== TO DO ==
Filter the entries below down to the lines that hold "index".

*** DATASET ***

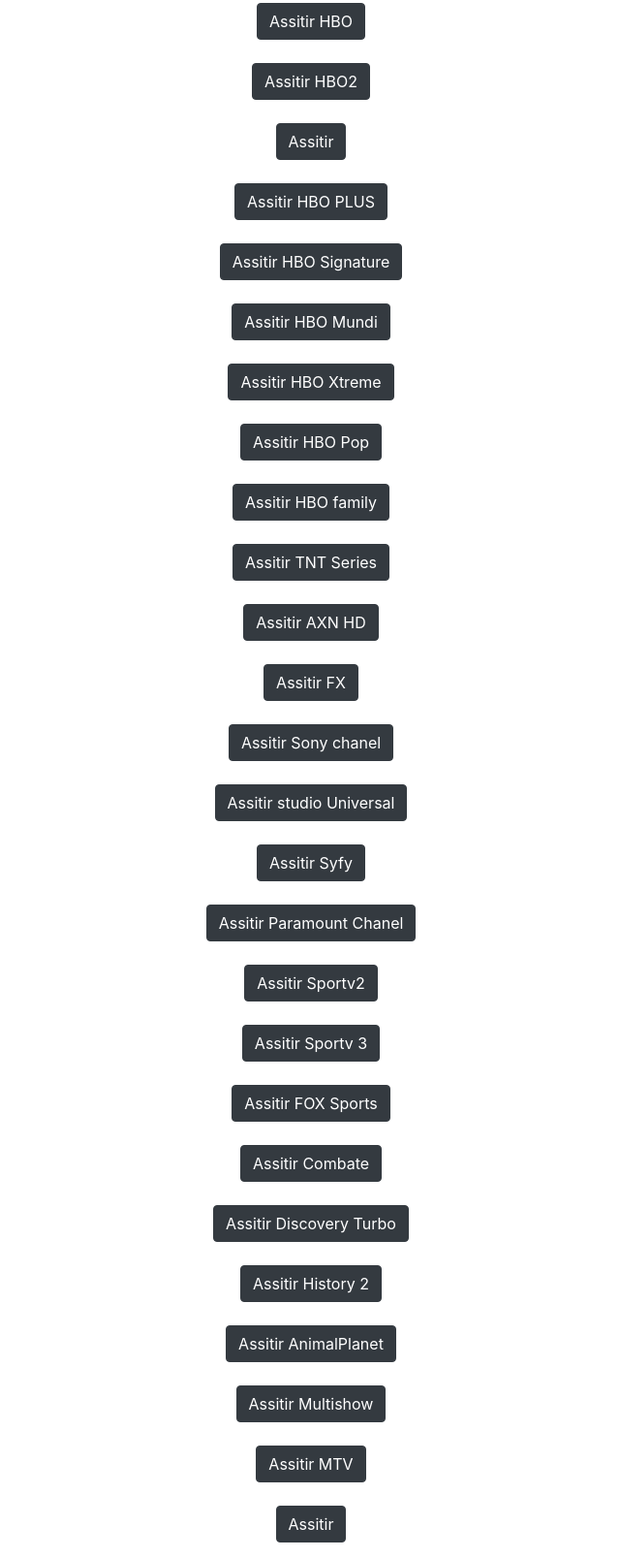
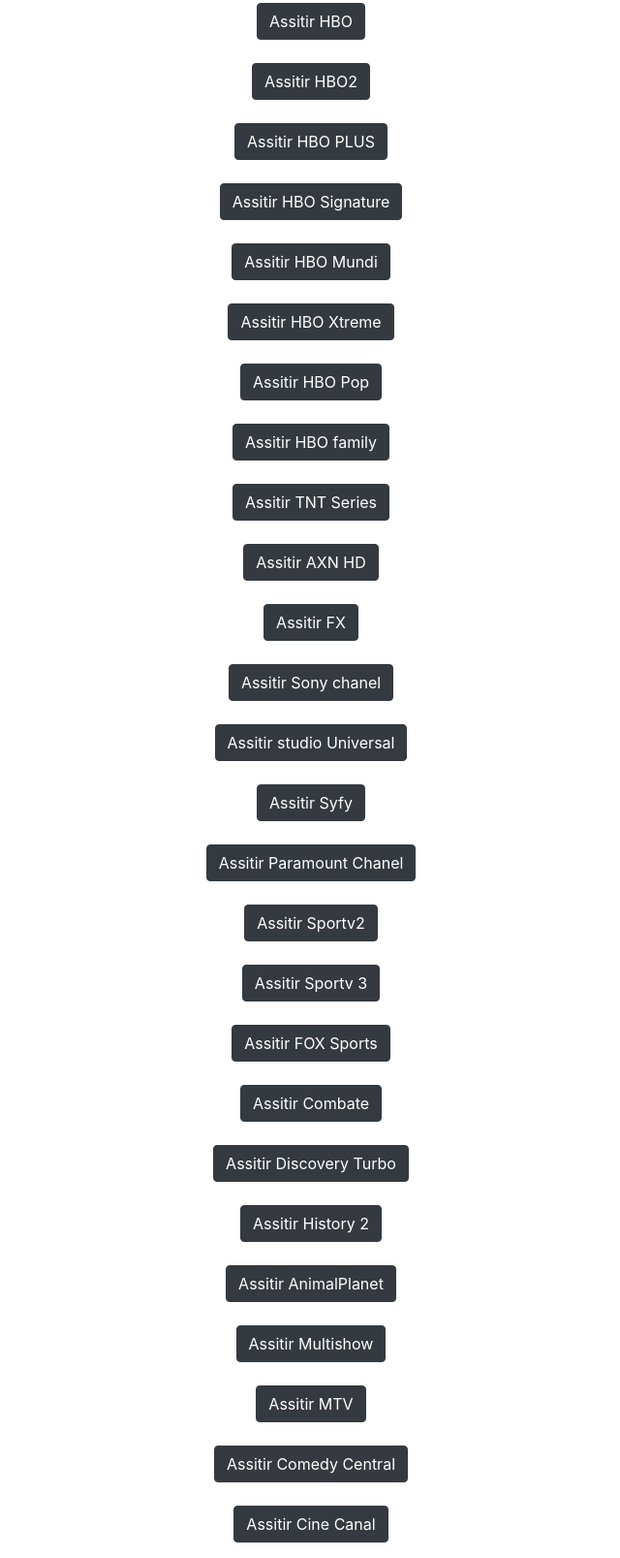
Before and after one commit to Guilherme2022developer/Tv.Play_gui, a plain HTML site: page index.html in a window 1280 px wide. Shown: the part 1553-3160 px from the top of the page at 97% size, without its empty margins (319-959 px from the left). Drawn offline with nearby package versions, Linux system fonts and the light colour scheme.

Commit message:
alteracao

```diff
--- a/index.html
+++ b/index.html
@@ -140,12 +140,9 @@
         <a class="btn btn-dark" role="button"
             href="https://sinalpublico.com/player3/mega5.php?canal=hbo2&canals=https://m3u9.ml/a2/hls1/hbo2.m3u8?mu3zAQc9HC3GbwJq=eAlFw13E7vzrfRhYh1z1oA&3U1G7qaTxrPbalZnEx=1663667875">Assitir
             HBO2 </a>
-        <br>
-        <br>
-        <a class="btn btn-dark" role="button" href="">Assitir
-        </a>
-        <br>
-        <br>
+            <br>
+            <br>
+
         <a class="btn btn-dark" role="button"
             href="https://sinalpublico.com/player3/mega5.php?canal=hboplus&canals=https://m3u9.ml/a2/hls1/hboplus.m3u8?mu3zAQc9HC3GbwJq=5K4Dt019vzKSmfzo61cyQA&3U1G7qaTxrPbalZnEx=1663667940">Assitir
             HBO PLUS </a>
@@ -256,10 +253,7 @@
             MTV </a>
         <br>
         <br>
-        <a class="btn btn-dark" role="button" href="">Assitir
-        </a>
-        <br>
-        <br>
+
         <a class="btn btn-dark" role="button"
             href="https://sinalpublico.com/player3/mega5.php?canal=comedycentral&canals=https://m3u9.ml/a2/hls1/comedycentral.m3u8?mu3zAQc9HC3GbwJq=b3ze0WUxjz0dPeVFzFAKWQ&3U1G7qaTxrPbalZnEx=1663671560">Assitir
             Comedy Central</a>
```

*** End of DATASET ***

== ANSWER BELOW ==
Before and after one commit to Guilherme2022developer/Tv.Play_gui, a plain HTML site: page index.html in a window 1280 px wide. Shown: the part 1553-3160 px from the top of the page at 97% size, without its empty margins (319-959 px from the left). Drawn offline with nearby package versions, Linux system fonts and the light colour scheme.
--- a/index.html
+++ b/index.html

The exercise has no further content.